By Sam Toman, Faculty of Environment
Ever since the Sir John Franklin’s expedition to Arctic Canada vanished in 1845, everyone from governments, to anthropologists, historians and relatives of the lost crew-members has been trying to find it.
This past September, a handful of dedicated sleuths, including Geography grad Tom Zagon, finally put the puzzle together in a multidisciplinary effort that speaks to the power of combining satellite imagery, ice climatology and historical records.
The project that eventually discovered Franklin’s ship, the HMS Erebus began in 2008. The same year Zagon brought his remote sensing skills, and passion to solve the mystery to the table.
“The whole search was being based on historical evidence without taking into account the ice movement that could be derived from the detailed satellite image record of the last few decades,” says Zagon.
The exact problem was that the Arctic is terrestrial riddle of stationary islands and shifting ice floes. As such, the geographic land and ice features noted in historical accounts and Inuit oral histories are open to interpretation.
Zagon who has been working with imagery from RADARSAT-1 and 2 his whole professional career knew he could help.
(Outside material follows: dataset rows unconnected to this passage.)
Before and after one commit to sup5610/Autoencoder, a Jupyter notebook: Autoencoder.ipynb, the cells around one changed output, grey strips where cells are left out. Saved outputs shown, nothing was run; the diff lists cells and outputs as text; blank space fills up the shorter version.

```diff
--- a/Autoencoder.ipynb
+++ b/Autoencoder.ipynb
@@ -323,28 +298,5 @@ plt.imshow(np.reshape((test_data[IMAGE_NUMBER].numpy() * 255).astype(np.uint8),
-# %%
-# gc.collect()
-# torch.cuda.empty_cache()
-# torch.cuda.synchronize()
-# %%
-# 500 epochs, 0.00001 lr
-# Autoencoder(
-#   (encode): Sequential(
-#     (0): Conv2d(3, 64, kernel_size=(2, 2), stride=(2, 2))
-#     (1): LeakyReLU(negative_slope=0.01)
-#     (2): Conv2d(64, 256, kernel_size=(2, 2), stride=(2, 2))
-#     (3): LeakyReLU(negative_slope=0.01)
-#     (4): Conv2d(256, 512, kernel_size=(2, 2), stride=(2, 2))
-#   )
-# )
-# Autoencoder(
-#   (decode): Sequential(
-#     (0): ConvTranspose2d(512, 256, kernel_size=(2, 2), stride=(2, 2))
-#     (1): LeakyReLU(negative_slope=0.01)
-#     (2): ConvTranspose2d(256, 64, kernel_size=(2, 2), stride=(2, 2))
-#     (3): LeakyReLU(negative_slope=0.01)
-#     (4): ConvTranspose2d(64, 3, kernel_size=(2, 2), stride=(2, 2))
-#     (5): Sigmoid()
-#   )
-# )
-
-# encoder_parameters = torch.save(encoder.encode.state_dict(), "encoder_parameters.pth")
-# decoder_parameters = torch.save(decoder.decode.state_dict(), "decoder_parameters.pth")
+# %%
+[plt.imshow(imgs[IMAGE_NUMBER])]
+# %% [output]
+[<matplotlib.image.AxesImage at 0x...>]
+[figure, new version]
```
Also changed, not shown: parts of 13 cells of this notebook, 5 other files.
“By analyzing thousands of satellite images it became possible to re-evaluate the historical evidence and identify higher probability sinking positions for the two vessels based on patterns of ice movement.” says Zagon on the phone from Ottawa where he now works as a physical scientist for Environment Canada scouting safe navigation routes for Arctic shipping.
For five years the team, which included Robert Parks, from the University of Waterloo’s Department of Anthropology, poured over more than 150 years of information, combining it with the interpretation of satellite imagery, until they were confident they had a plausible location for the ships.
On 1 September 2014, a larger search by the Canadian team under the banner of the "Victoria Strait Expedition" found two items on Hat Island in the Queen Maud Gulf near Nunavut's King William Island. It was a significant breakthrough, and it emboldened the team.
Then, on 9 September 2014, the expedition announced that it had located one of Franklin's two ships -- the HMS Erebus. The ship was preserved in very good condition.
The discovery made headlines around the world. It was heralded as one of Canada’s great mysteries solved, and even prompted Canadian Prime Minister Stephen Harper to personally congratulate the team.
Zagon is humble about the whole experience, and is quick to credit the team’s multidisciplinary approach for the success.
“One needs to combine physical geography, human geography and remote sensing, techniques to fully understand what happened to the expedition. Overspecialization is maybe one of the reasons people have not made the connection before, because those who knew the historical details were not aware that the remote sensing aspect could help interpret that historical evidence,” he says.
However, the mystery isn’t quite over yet. Another of Franklin’s ships, the HMS Terror still has yet to be located.